How to complete this task: Determine how many lines in the entries contain the word "Found", and give that number with no other text.

Data for review:
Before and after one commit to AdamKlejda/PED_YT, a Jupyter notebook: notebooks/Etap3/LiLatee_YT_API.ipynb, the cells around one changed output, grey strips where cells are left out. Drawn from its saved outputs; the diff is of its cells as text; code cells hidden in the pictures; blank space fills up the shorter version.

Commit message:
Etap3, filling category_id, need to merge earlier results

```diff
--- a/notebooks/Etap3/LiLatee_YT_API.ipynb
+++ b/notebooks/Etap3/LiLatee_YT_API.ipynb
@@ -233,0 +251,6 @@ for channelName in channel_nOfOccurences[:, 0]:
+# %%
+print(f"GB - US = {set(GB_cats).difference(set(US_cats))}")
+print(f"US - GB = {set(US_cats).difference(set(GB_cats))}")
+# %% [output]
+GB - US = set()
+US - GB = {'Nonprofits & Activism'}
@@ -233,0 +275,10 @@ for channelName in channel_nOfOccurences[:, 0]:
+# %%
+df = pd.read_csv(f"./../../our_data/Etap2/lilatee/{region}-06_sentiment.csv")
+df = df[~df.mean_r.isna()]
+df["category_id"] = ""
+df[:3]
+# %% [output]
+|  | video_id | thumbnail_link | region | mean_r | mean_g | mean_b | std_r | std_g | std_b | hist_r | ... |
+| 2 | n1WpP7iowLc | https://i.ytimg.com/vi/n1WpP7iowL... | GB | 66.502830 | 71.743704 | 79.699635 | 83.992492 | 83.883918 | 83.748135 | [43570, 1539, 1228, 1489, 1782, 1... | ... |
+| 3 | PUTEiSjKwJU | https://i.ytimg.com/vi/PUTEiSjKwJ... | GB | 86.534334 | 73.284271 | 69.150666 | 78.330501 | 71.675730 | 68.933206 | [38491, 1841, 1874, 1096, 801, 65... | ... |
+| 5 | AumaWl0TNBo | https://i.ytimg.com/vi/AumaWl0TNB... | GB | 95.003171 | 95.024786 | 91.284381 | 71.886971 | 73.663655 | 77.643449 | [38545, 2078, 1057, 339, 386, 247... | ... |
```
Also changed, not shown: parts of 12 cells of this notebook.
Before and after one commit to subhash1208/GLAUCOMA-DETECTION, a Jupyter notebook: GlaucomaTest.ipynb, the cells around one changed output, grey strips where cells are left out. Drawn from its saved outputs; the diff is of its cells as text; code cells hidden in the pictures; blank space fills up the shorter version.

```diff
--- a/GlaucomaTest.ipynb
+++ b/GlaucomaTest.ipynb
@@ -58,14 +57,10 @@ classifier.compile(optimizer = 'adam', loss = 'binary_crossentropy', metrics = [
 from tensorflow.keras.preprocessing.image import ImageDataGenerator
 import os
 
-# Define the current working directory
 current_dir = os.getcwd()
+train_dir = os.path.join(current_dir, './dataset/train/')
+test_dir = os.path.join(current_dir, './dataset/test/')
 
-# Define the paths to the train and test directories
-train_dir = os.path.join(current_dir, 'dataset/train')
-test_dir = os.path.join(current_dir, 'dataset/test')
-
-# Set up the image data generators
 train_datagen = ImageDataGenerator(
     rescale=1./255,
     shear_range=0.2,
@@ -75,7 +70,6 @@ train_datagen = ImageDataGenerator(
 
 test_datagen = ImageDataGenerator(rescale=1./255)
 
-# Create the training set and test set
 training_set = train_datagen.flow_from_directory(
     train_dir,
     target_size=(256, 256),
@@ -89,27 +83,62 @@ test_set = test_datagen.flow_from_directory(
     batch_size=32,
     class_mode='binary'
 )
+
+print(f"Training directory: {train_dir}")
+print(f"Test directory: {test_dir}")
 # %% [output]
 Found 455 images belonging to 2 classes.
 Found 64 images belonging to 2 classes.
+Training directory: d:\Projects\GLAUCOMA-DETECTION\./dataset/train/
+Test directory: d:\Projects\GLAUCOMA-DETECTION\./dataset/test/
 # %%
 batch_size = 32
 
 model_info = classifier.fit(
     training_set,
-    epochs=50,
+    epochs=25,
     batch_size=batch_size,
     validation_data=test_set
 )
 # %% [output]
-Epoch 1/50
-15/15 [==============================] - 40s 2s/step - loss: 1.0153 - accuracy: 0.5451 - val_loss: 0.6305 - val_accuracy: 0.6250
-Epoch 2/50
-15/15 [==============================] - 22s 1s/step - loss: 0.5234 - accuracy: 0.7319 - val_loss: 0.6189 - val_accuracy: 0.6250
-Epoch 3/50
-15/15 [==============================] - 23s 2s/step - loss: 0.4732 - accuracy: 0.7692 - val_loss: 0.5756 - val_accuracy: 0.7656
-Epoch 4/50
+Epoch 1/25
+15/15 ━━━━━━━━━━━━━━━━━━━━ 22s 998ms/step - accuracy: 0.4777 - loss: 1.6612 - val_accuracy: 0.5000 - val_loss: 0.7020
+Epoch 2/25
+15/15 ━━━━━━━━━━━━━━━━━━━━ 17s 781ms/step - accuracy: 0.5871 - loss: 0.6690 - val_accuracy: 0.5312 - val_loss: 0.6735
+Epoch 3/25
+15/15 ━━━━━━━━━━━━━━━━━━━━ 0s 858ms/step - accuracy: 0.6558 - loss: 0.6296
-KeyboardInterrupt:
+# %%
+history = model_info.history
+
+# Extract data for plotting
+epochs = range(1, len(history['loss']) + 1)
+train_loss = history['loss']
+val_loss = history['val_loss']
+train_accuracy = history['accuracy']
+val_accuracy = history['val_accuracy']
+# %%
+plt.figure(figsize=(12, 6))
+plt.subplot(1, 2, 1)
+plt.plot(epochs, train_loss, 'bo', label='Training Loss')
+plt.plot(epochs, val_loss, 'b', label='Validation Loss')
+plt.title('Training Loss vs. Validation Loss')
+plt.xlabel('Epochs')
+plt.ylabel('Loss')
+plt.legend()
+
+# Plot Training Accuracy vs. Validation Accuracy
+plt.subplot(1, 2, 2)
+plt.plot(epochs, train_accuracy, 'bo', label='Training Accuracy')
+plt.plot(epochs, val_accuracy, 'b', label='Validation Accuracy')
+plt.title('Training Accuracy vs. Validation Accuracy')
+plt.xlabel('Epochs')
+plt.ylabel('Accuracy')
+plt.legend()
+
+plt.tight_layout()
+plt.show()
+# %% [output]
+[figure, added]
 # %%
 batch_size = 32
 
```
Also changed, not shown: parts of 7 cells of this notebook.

Response to this exercise: 2